_Excerpted records_:
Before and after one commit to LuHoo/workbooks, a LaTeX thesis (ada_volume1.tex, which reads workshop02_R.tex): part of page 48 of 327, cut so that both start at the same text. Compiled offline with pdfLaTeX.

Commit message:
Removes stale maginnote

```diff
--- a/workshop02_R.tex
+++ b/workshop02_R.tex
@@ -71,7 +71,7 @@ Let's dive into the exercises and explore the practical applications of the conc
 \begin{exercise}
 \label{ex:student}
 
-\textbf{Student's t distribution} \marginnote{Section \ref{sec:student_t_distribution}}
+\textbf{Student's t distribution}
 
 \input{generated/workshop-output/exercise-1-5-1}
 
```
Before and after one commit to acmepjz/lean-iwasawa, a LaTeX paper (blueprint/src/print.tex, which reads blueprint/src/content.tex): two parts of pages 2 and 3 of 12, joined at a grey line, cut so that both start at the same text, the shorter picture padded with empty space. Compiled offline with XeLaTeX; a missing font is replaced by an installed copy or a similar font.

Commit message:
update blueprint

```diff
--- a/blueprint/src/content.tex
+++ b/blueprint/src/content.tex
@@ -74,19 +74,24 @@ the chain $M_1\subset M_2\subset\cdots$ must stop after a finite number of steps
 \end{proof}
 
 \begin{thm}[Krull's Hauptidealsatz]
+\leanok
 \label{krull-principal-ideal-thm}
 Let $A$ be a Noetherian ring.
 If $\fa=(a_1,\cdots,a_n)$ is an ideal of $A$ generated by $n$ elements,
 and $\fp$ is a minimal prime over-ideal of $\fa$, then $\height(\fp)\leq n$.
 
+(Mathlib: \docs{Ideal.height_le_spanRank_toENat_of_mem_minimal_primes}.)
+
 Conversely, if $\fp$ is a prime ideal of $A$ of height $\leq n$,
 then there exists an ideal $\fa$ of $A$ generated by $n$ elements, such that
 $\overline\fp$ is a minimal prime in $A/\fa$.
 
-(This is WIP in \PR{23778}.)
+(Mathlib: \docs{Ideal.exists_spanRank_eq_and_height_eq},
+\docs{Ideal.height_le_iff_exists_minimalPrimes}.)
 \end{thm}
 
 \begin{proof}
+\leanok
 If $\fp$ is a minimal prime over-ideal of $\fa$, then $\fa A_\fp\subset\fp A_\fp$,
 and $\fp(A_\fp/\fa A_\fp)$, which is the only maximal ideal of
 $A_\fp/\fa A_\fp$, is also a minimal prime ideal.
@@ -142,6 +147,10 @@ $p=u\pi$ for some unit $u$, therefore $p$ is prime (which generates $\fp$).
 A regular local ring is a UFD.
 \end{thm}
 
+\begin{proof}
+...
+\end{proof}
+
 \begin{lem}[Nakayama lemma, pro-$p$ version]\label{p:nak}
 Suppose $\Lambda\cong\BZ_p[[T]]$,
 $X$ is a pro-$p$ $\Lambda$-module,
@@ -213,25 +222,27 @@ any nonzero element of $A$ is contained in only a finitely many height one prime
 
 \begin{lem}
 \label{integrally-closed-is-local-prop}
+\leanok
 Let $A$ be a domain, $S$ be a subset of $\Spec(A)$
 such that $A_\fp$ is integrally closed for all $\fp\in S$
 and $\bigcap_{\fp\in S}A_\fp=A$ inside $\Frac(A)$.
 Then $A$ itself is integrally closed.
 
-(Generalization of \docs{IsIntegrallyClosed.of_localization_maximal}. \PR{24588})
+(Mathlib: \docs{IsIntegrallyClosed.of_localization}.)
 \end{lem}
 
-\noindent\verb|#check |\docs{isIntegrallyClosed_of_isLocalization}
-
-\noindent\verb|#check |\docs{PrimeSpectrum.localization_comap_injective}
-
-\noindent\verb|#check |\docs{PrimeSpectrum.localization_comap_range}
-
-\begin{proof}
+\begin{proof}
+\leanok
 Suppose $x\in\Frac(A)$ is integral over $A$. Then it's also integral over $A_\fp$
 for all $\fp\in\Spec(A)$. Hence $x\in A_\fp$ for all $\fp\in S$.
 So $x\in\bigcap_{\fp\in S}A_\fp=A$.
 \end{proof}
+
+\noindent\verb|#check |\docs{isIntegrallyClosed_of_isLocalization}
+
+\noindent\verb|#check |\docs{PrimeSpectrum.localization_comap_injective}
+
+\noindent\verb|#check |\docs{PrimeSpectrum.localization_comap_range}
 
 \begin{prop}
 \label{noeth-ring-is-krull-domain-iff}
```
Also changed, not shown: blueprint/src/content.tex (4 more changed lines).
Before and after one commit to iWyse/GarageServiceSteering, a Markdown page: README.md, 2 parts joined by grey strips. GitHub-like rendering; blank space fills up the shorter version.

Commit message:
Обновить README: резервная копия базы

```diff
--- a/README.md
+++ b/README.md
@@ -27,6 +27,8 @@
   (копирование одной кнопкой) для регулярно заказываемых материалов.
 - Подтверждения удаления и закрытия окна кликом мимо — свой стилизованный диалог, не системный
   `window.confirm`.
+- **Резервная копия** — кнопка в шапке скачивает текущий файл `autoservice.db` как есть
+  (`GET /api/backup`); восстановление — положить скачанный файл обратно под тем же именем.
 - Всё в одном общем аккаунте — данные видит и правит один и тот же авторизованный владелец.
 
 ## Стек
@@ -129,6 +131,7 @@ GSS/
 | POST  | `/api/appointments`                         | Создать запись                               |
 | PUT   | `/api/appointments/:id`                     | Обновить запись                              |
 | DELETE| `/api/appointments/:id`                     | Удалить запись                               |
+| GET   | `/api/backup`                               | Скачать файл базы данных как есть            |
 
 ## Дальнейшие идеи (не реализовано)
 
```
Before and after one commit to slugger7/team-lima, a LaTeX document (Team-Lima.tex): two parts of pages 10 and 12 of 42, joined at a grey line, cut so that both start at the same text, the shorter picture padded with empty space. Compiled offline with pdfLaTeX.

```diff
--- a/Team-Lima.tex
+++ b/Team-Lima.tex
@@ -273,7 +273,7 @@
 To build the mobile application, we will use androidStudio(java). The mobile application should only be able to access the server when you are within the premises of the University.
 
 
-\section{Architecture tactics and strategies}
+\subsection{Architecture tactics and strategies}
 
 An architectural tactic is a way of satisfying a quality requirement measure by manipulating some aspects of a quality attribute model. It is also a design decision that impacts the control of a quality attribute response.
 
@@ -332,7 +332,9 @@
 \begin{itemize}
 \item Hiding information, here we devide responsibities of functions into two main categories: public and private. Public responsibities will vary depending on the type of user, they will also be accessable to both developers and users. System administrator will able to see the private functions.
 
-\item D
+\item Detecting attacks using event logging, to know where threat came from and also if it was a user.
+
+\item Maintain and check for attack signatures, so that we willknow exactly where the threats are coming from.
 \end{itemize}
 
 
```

_What to work on_:
A complete, exact copy of the material above is the expected answer.

_Answer to this task_:
Before and after one commit to LuHoo/workbooks, a LaTeX thesis (ada_volume1.tex, which reads workshop02_R.tex): part of page 48 of 327, cut so that both start at the same text. Compiled offline with pdfLaTeX.

Commit message:
Removes stale maginnote

```diff
--- a/workshop02_R.tex
+++ b/workshop02_R.tex
@@ -71,7 +71,7 @@ Let's dive into the exercises and explore the practical applications of the conc
 \begin{exercise}
 \label{ex:student}
 
-\textbf{Student's t distribution} \marginnote{Section \ref{sec:student_t_distribution}}
+\textbf{Student's t distribution}
 
 \input{generated/workshop-output/exercise-1-5-1}
 
```
Before and after one commit to acmepjz/lean-iwasawa, a LaTeX paper (blueprint/src/print.tex, which reads blueprint/src/content.tex): two parts of pages 2 and 3 of 12, joined at a grey line, cut so that both start at the same text, the shorter picture padded with empty space. Compiled offline with XeLaTeX; a missing font is replaced by an installed copy or a similar font.

Commit message:
update blueprint

```diff
--- a/blueprint/src/content.tex
+++ b/blueprint/src/content.tex
@@ -74,19 +74,24 @@ the chain $M_1\subset M_2\subset\cdots$ must stop after a finite number of steps
 \end{proof}
 
 \begin{thm}[Krull's Hauptidealsatz]
+\leanok
 \label{krull-principal-ideal-thm}
 Let $A$ be a Noetherian ring.
 If $\fa=(a_1,\cdots,a_n)$ is an ideal of $A$ generated by $n$ elements,
 and $\fp$ is a minimal prime over-ideal of $\fa$, then $\height(\fp)\leq n$.
 
+(Mathlib: \docs{Ideal.height_le_spanRank_toENat_of_mem_minimal_primes}.)
+
 Conversely, if $\fp$ is a prime ideal of $A$ of height $\leq n$,
 then there exists an ideal $\fa$ of $A$ generated by $n$ elements, such that
 $\overline\fp$ is a minimal prime in $A/\fa$.
 
-(This is WIP in \PR{23778}.)
+(Mathlib: \docs{Ideal.exists_spanRank_eq_and_height_eq},
+\docs{Ideal.height_le_iff_exists_minimalPrimes}.)
 \end{thm}
 
 \begin{proof}
+\leanok
 If $\fp$ is a minimal prime over-ideal of $\fa$, then $\fa A_\fp\subset\fp A_\fp$,
 and $\fp(A_\fp/\fa A_\fp)$, which is the only maximal ideal of
 $A_\fp/\fa A_\fp$, is also a minimal prime ideal.
@@ -142,6 +147,10 @@ $p=u\pi$ for some unit $u$, therefore $p$ is prime (which generates $\fp$).
 A regular local ring is a UFD.
 \end{thm}
 
+\begin{proof}
+...
+\end{proof}
+
 \begin{lem}[Nakayama lemma, pro-$p$ version]\label{p:nak}
 Suppose $\Lambda\cong\BZ_p[[T]]$,
 $X$ is a pro-$p$ $\Lambda$-module,
@@ -213,25 +222,27 @@ any nonzero element of $A$ is contained in only a finitely many height one prime
 
 \begin{lem}
 \label{integrally-closed-is-local-prop}
+\leanok
 Let $A$ be a domain, $S$ be a subset of $\Spec(A)$
 such that $A_\fp$ is integrally closed for all $\fp\in S$
 and $\bigcap_{\fp\in S}A_\fp=A$ inside $\Frac(A)$.
 Then $A$ itself is integrally closed.
 
-(Generalization of \docs{IsIntegrallyClosed.of_localization_maximal}. \PR{24588})
+(Mathlib: \docs{IsIntegrallyClosed.of_localization}.)
 \end{lem}
 
-\noindent\verb|#check |\docs{isIntegrallyClosed_of_isLocalization}
-
-\noindent\verb|#check |\docs{PrimeSpectrum.localization_comap_injective}
-
-\noindent\verb|#check |\docs{PrimeSpectrum.localization_comap_range}
-
-\begin{proof}
+\begin{proof}
+\leanok
 Suppose $x\in\Frac(A)$ is integral over $A$. Then it's also integral over $A_\fp$
 for all $\fp\in\Spec(A)$. Hence $x\in A_\fp$ for all $\fp\in S$.
 So $x\in\bigcap_{\fp\in S}A_\fp=A$.
 \end{proof}
+
+\noindent\verb|#check |\docs{isIntegrallyClosed_of_isLocalization}
+
+\noindent\verb|#check |\docs{PrimeSpectrum.localization_comap_injective}
+
+\noindent\verb|#check |\docs{PrimeSpectrum.localization_comap_range}
 
 \begin{prop}
 \label{noeth-ring-is-krull-domain-iff}
```
Also changed, not shown: blueprint/src/content.tex (4 more changed lines).
Before and after one commit to iWyse/GarageServiceSteering, a Markdown page: README.md, 2 parts joined by grey strips. GitHub-like rendering; blank space fills up the shorter version.

Commit message:
Обновить README: резервная копия базы

```diff
--- a/README.md
+++ b/README.md
@@ -27,6 +27,8 @@
   (копирование одной кнопкой) для регулярно заказываемых материалов.
 - Подтверждения удаления и закрытия окна кликом мимо — свой стилизованный диалог, не системный
   `window.confirm`.
+- **Резервная копия** — кнопка в шапке скачивает текущий файл `autoservice.db` как есть
+  (`GET /api/backup`); восстановление — положить скачанный файл обратно под тем же именем.
 - Всё в одном общем аккаунте — данные видит и правит один и тот же авторизованный владелец.
 
 ## Стек
@@ -129,6 +131,7 @@ GSS/
 | POST  | `/api/appointments`                         | Создать запись                               |
 | PUT   | `/api/appointments/:id`                     | Обновить запись                              |
 | DELETE| `/api/appointments/:id`                     | Удалить запись                               |
+| GET   | `/api/backup`                               | Скачать файл базы данных как есть            |
 
 ## Дальнейшие идеи (не реализовано)
 
```
Before and after one commit to slugger7/team-lima, a LaTeX document (Team-Lima.tex): two parts of pages 10 and 12 of 42, joined at a grey line, cut so that both start at the same text, the shorter picture padded with empty space. Compiled offline with pdfLaTeX.

```diff
--- a/Team-Lima.tex
+++ b/Team-Lima.tex
@@ -273,7 +273,7 @@
 To build the mobile application, we will use androidStudio(java). The mobile application should only be able to access the server when you are within the premises of the University.
 
 
-\section{Architecture tactics and strategies}
+\subsection{Architecture tactics and strategies}
 
 An architectural tactic is a way of satisfying a quality requirement measure by manipulating some aspects of a quality attribute model. It is also a design decision that impacts the control of a quality attribute response.
 
@@ -332,7 +332,9 @@
 \begin{itemize}
 \item Hiding information, here we devide responsibities of functions into two main categories: public and private. Public responsibities will vary depending on the type of user, they will also be accessable to both developers and users. System administrator will able to see the private functions.
 
-\item D
+\item Detecting attacks using event logging, to know where threat came from and also if it was a user.
+
+\item Maintain and check for attack signatures, so that we willknow exactly where the threats are coming from.
 \end{itemize}
 
 
```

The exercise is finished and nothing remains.